*** Opening Working data ***

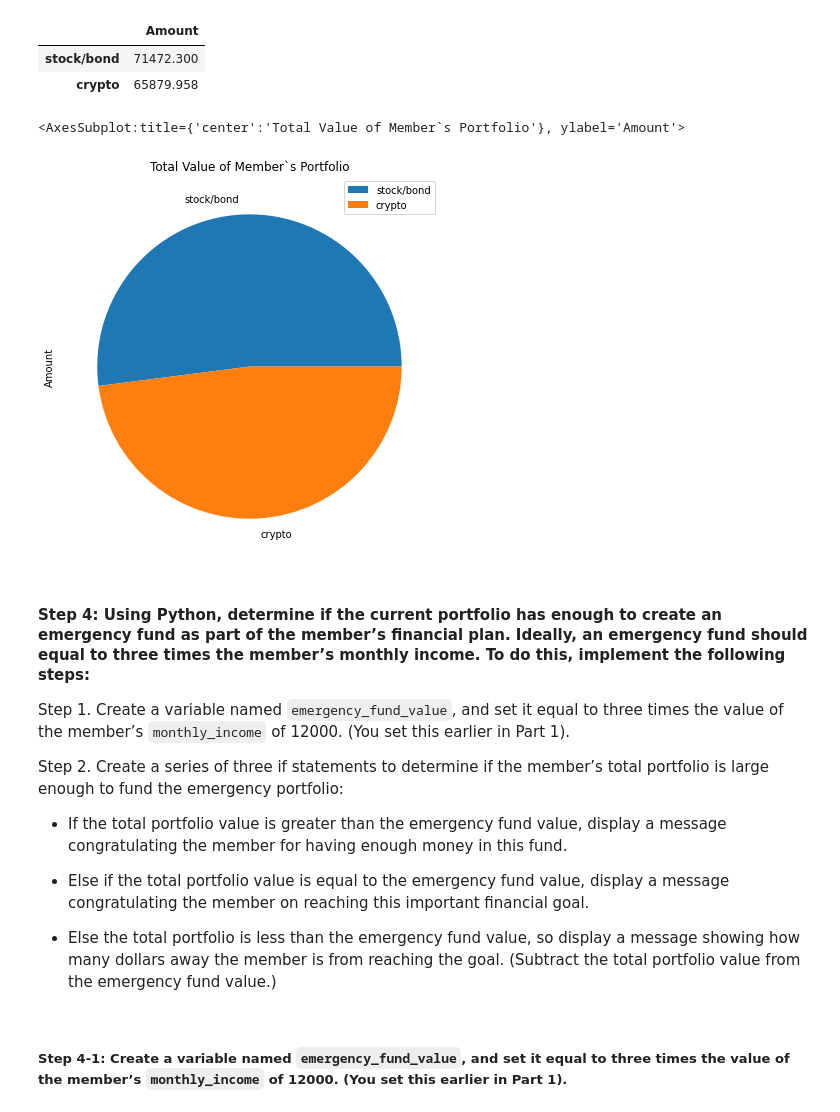
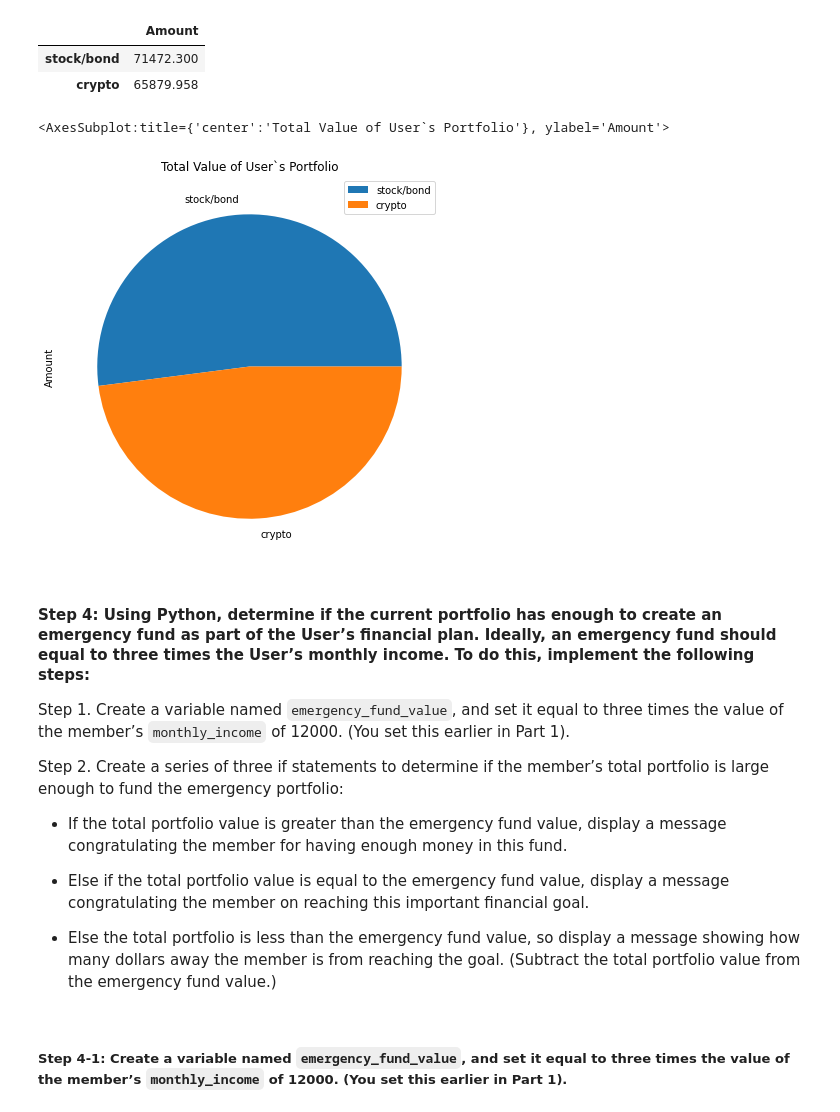
Before and after one commit to jbatarse1/Financial_Planning_Tools, a Jupyter notebook: financial_planning_tools.ipynb, the cells around one changed output. Cells and saved outputs as stored; diff of their text form; code cells hidden in the pictures.

```diff
--- a/financial_planning_tools.ipynb
+++ b/financial_planning_tools.ipynb
@@ -376,12 +376,12 @@ savings_df
 # %%
 # Plot the total value of the member's portfolio (crypto and stock/bond) in a pie chart
 # YOUR CODE HERE
-savings_df.plot.pie(figsize=(7, 7), y='Amount', title='Total Value of Member`s Portfolio')
+savings_df.plot.pie(figsize=(7, 7), y='Amount', title='Total Value of User`s Portfolio')
 # %% [output]
-<AxesSubplot:title={'center':'Total Value of Member`s Portfolio'}, ylabel='Amount'>
+<AxesSubplot:title={'center':'Total Value of User`s Portfolio'}, ylabel='Amount'>
-[figure, old version]
+[figure, new version]
 # %% [markdown]
-#### Step 4: Using Python, determine if the current portfolio has enough to create an emergency fund as part of the member’s financial plan. Ideally, an emergency fund should equal to three times the member’s monthly income. To do this, implement the following steps:
+#### Step 4: Using Python, determine if the current portfolio has enough to create an emergency fund as part of the User’s financial plan. Ideally, an emergency fund should equal to three times the User’s monthly income. To do this, implement the following steps:
 
 Step 1. Create a variable named `emergency_fund_value`, and set it equal to three times the value of the member’s `monthly_income` of 12000. (You set this earlier in Part 1).
 
```
Also changed, not shown: 1 other file.
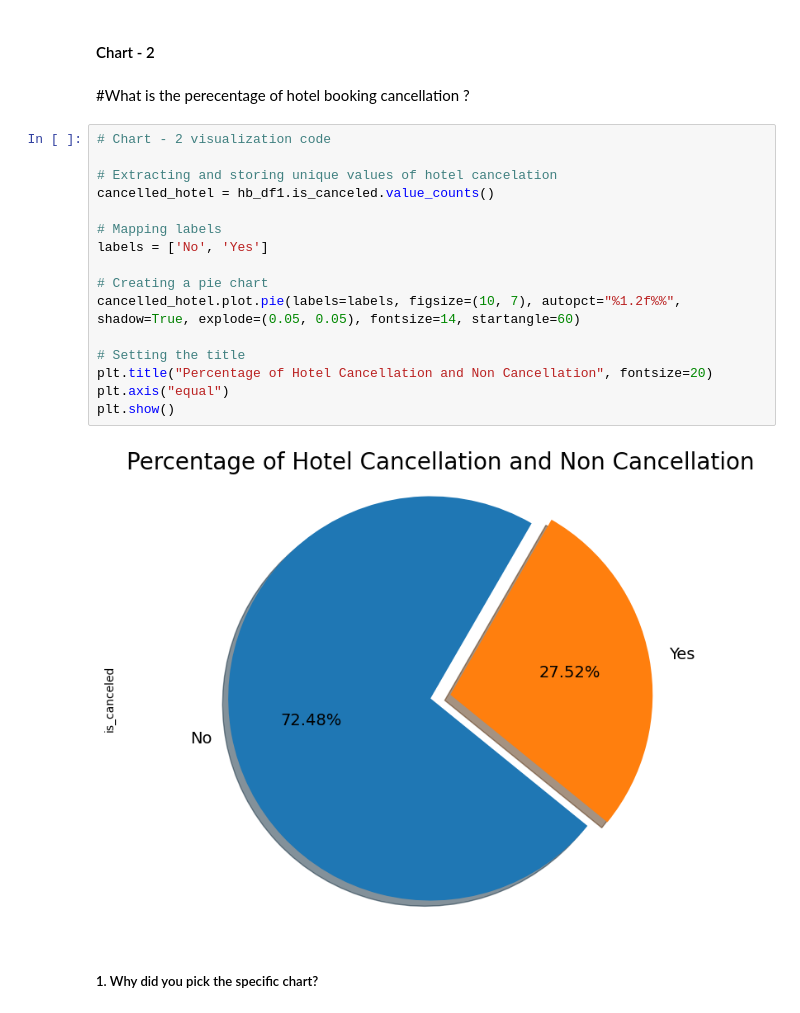
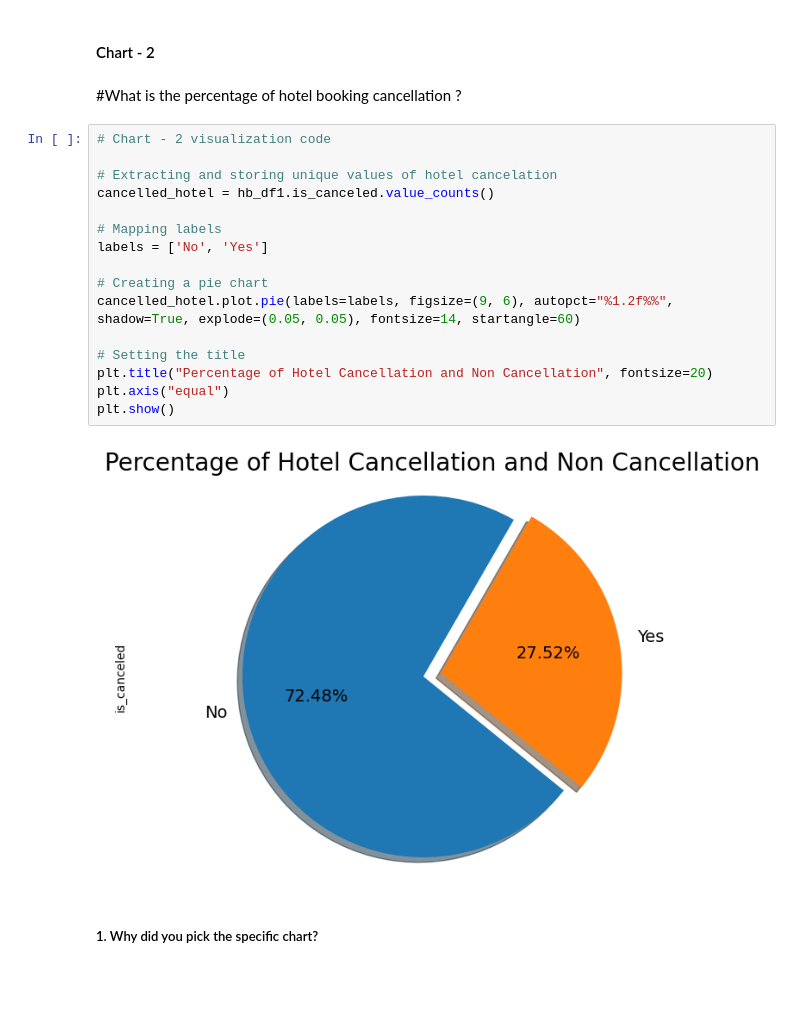
Before and after one commit to khanimrangithu/capstone2-hotel-booking-analysis, a Jupyter notebook: Copy_of_Sample_EDA_Submission_Template.ipynb, the cells around one changed output. Saved outputs shown, nothing was run; the diff lists cells and outputs as text; blank space fills up the shorter version.

```diff
--- a/Copy_of_Sample_EDA_Submission_Template.ipynb
+++ b/Copy_of_Sample_EDA_Submission_Template.ipynb
@@ -493,25 +491,25 @@ This insight is useful for the stakeholder to check which hotel is performing be
 # %% [markdown]
 #### Chart - 2
 # %% [markdown]
-#What is the perecentage of hotel booking cancellation ?
+#What is the percentage of hotel booking cancellation ?
 # %%
 # Chart - 2 visualization code
 
 # Extracting and storing unique values of hotel cancelation
 cancelled_hotel = hb_df1.is_canceled.value_counts()
 
 # Mapping labels
 labels = ['No', 'Yes']
 
 # Creating a pie chart
-cancelled_hotel.plot.pie(labels=labels, figsize=(10, 7), autopct="%1.2f%%", shadow=True, explode=(0.05, 0.05), fontsize=14, startangle=60)
+cancelled_hotel.plot.pie(labels=labels, figsize=(9, 6), autopct="%1.2f%%", shadow=True, explode=(0.05, 0.05), fontsize=14, startangle=60)
 
 # Setting the title
 plt.title("Percentage of Hotel Cancellation and Non Cancellation", fontsize=20)
 plt.axis("equal")
 plt.show()
 # %% [output]
-[figure, old version]
+[figure, new version]
 # %% [markdown]
 ##### 1. Why did you pick the specific chart?
 # %% [markdown]
```
Also changed, not shown: parts of 17 cells of this notebook.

*** Closing Working data ***

*Description of the task*
Copy each line of the listing that holds the word "following".

*Problem solution*
-#### Step 4: Using Python, determine if the current portfolio has enough to create an emergency fund as part of the member’s financial plan. Ideally, an emergency fund should equal to three times the member’s monthly income. To do this, implement the following steps:
+#### Step 4: Using Python, determine if the current portfolio has enough to create an emergency fund as part of the User’s financial plan. Ideally, an emergency fund should equal to three times the User’s monthly income. To do this, implement the following steps:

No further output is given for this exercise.